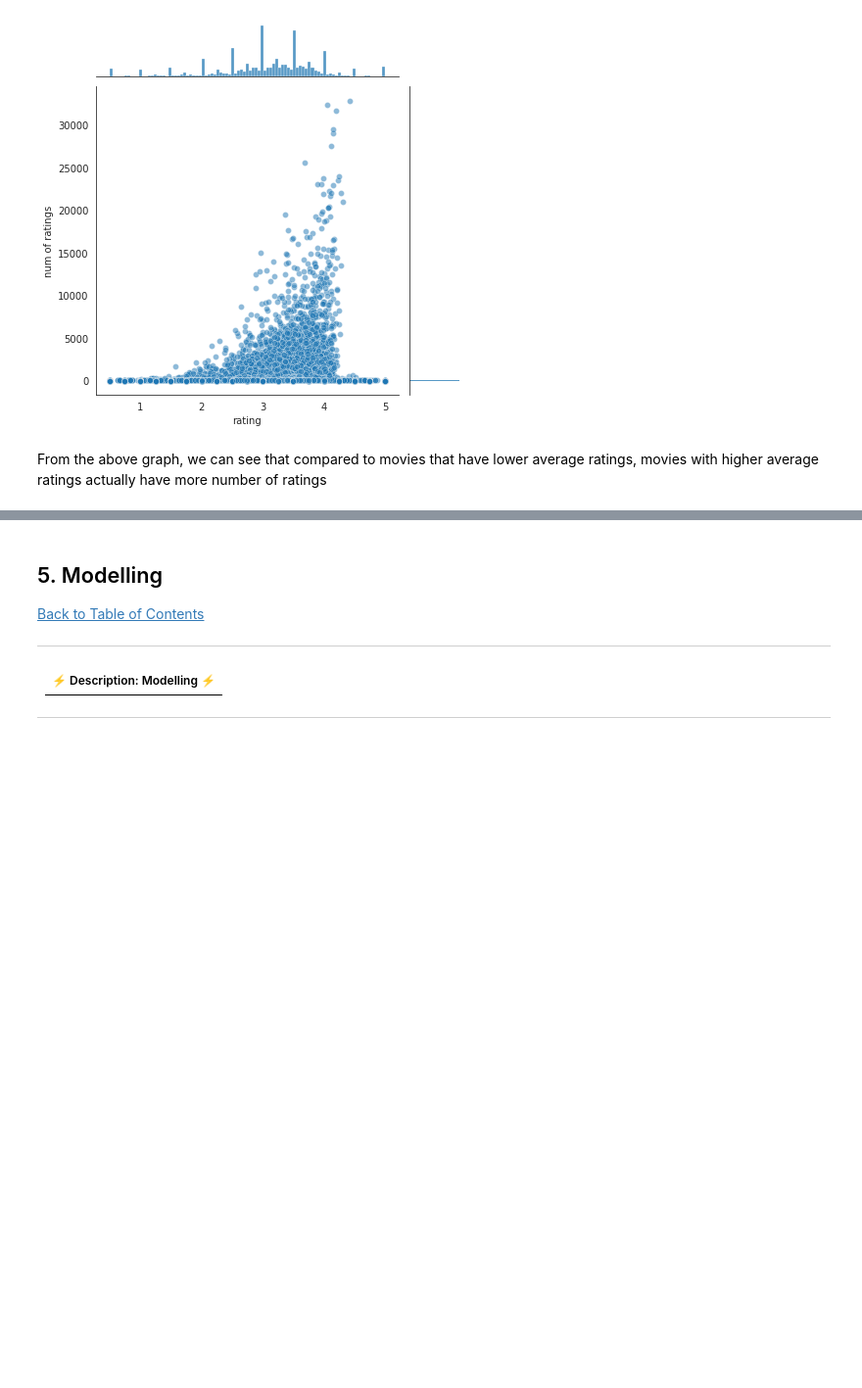
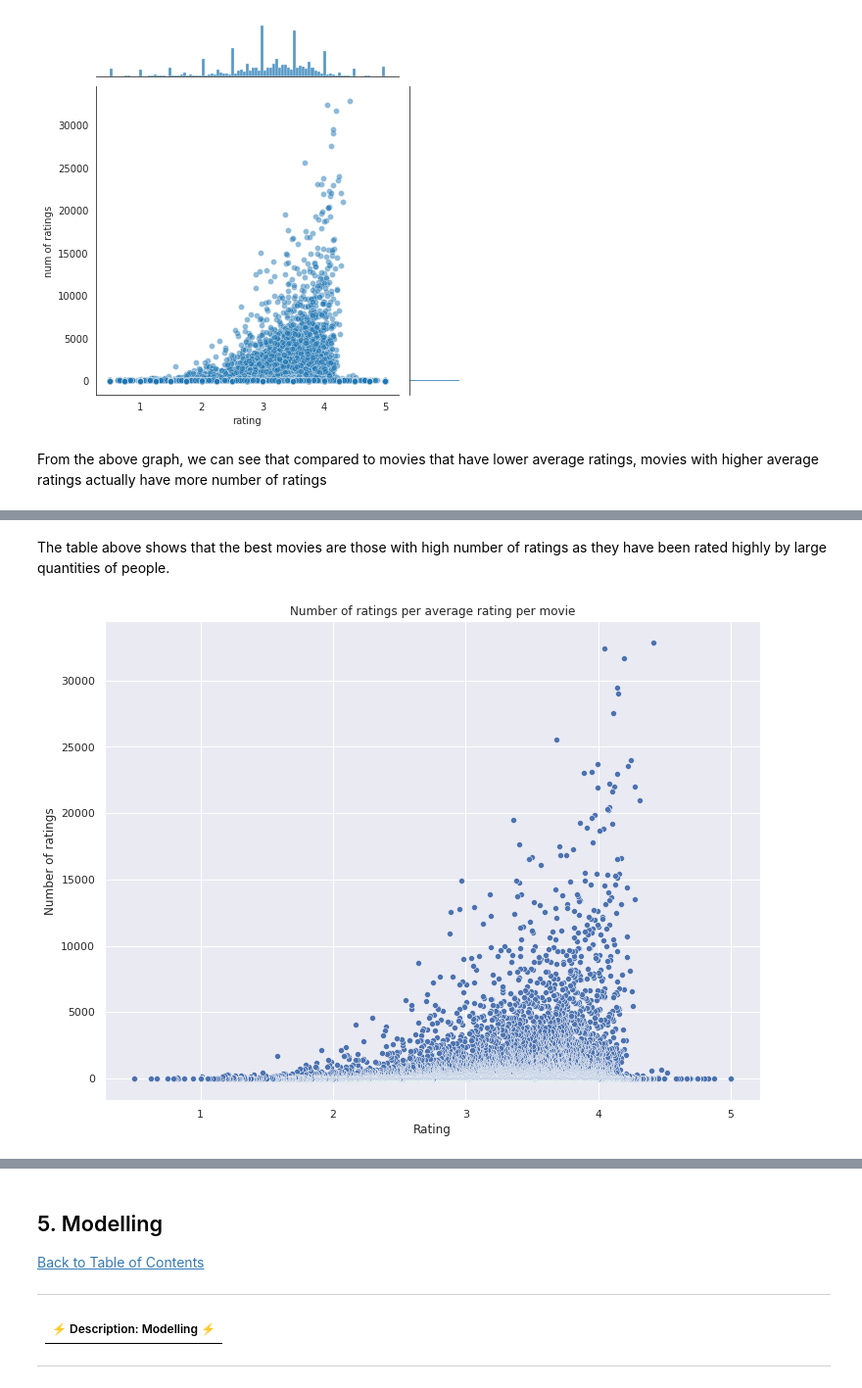
Before and after one commit to JeanetteTsehla/Unsupervised-learning-2207FTDS-Team-JM2, a Jupyter notebook: Copy_of_Unsupervised_learning_2207FTDS_Team_JM2_.ipynb, the cells around one changed output, grey strips where cells are left out. Shown at 98% size. Cells and saved outputs as stored; diff of their text form; code cells hidden in the pictures; blank space fills up the shorter version.

```diff
--- a/Copy_of_Unsupervised_learning_2207FTDS_Team_JM2_.ipynb
+++ b/Copy_of_Unsupervised_learning_2207FTDS_Team_JM2_.ipynb
@@ -489,0 +575,16 @@ From the above graph, we can see that compared to movies that have lower average
+# %%
+# Combining both train and movies datasets by using movieId
+# as the matching column between both datasets
+train_movies_df = pd.merge(train,
+                           movies,
+                           how='left',
+                           on='movieId')
+
+# Combining all the observations in movies_metadata_df with imdb_data
+# using movieId as the matching column between both dataframes
+movies_metadata_df = pd.merge(train_movies_df,
+                              imdb_data,
+                              how='left',
+                              on='movieId')
+
+movies_metadata_df.head()
@@ -489,0 +600,3 @@ From the above graph, we can see that compared to movies that have lower average
+# %%
+movies_ranking = movies_metadata_df[['title','rating']].groupby('title').mean().sort_values('rating', ascending=False)
+movies_ranking.head()
@@ -489,0 +626,2 @@ From the above graph, we can see that compared to movies that have lower average
+# %%
+movies_ranking['No_of_ratings'] = movies_metadata_df.groupby('title')['rating'].count()
@@ -489,0 +639,14 @@ From the above graph, we can see that compared to movies that have lower average
+# %% [markdown]
+The table above shows that the best movies are those with high number of ratings as they have been rated highly by large quantities of people.
+# %%
+# Set plot size
+sns.set(rc={'figure.figsize':(12,9)})
+
+# Plot Number of rating for every rating category.
+sns.scatterplot(x='rating', y='No_of_ratings', data=movies_ranking)
+plt.title('Number of ratings per average rating per movie')
+plt.xlabel('Rating')
+plt.ylabel('Number of ratings')
+plt.show()
+# %% [output]
+[figure, added]
```
Also changed, not shown: parts of 82 cells of this notebook.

· · · · · · ·

▸ Task description:
Print the listing exactly, minus any pictures.

▸ Written answer:
Before and after one commit to JeanetteTsehla/Unsupervised-learning-2207FTDS-Team-JM2, a Jupyter notebook: Copy_of_Unsupervised_learning_2207FTDS_Team_JM2_.ipynb, the cells around one changed output, grey strips where cells are left out. Shown at 98% size. Cells and saved outputs as stored; diff of their text form; code cells hidden in the pictures; blank space fills up the shorter version.

```diff
--- a/Copy_of_Unsupervised_learning_2207FTDS_Team_JM2_.ipynb
+++ b/Copy_of_Unsupervised_learning_2207FTDS_Team_JM2_.ipynb
@@ -489,0 +575,16 @@ From the above graph, we can see that compared to movies that have lower average
+# %%
+# Combining both train and movies datasets by using movieId
+# as the matching column between both datasets
+train_movies_df = pd.merge(train,
+                           movies,
+                           how='left',
+                           on='movieId')
+
+# Combining all the observations in movies_metadata_df with imdb_data
+# using movieId as the matching column between both dataframes
+movies_metadata_df = pd.merge(train_movies_df,
+                              imdb_data,
+                              how='left',
+                              on='movieId')
+
+movies_metadata_df.head()
@@ -489,0 +600,3 @@ From the above graph, we can see that compared to movies that have lower average
+# %%
+movies_ranking = movies_metadata_df[['title','rating']].groupby('title').mean().sort_values('rating', ascending=False)
+movies_ranking.head()
@@ -489,0 +626,2 @@ From the above graph, we can see that compared to movies that have lower average
+# %%
+movies_ranking['No_of_ratings'] = movies_metadata_df.groupby('title')['rating'].count()
@@ -489,0 +639,14 @@ From the above graph, we can see that compared to movies that have lower average
+# %% [markdown]
+The table above shows that the best movies are those with high number of ratings as they have been rated highly by large quantities of people.
+# %%
+# Set plot size
+sns.set(rc={'figure.figsize':(12,9)})
+
+# Plot Number of rating for every rating category.
+sns.scatterplot(x='rating', y='No_of_ratings', data=movies_ranking)
+plt.title('Number of ratings per average rating per movie')
+plt.xlabel('Rating')
+plt.ylabel('Number of ratings')
+plt.show()
+# %% [output]
+[figure, added]
```
Also changed, not shown: parts of 82 cells of this notebook.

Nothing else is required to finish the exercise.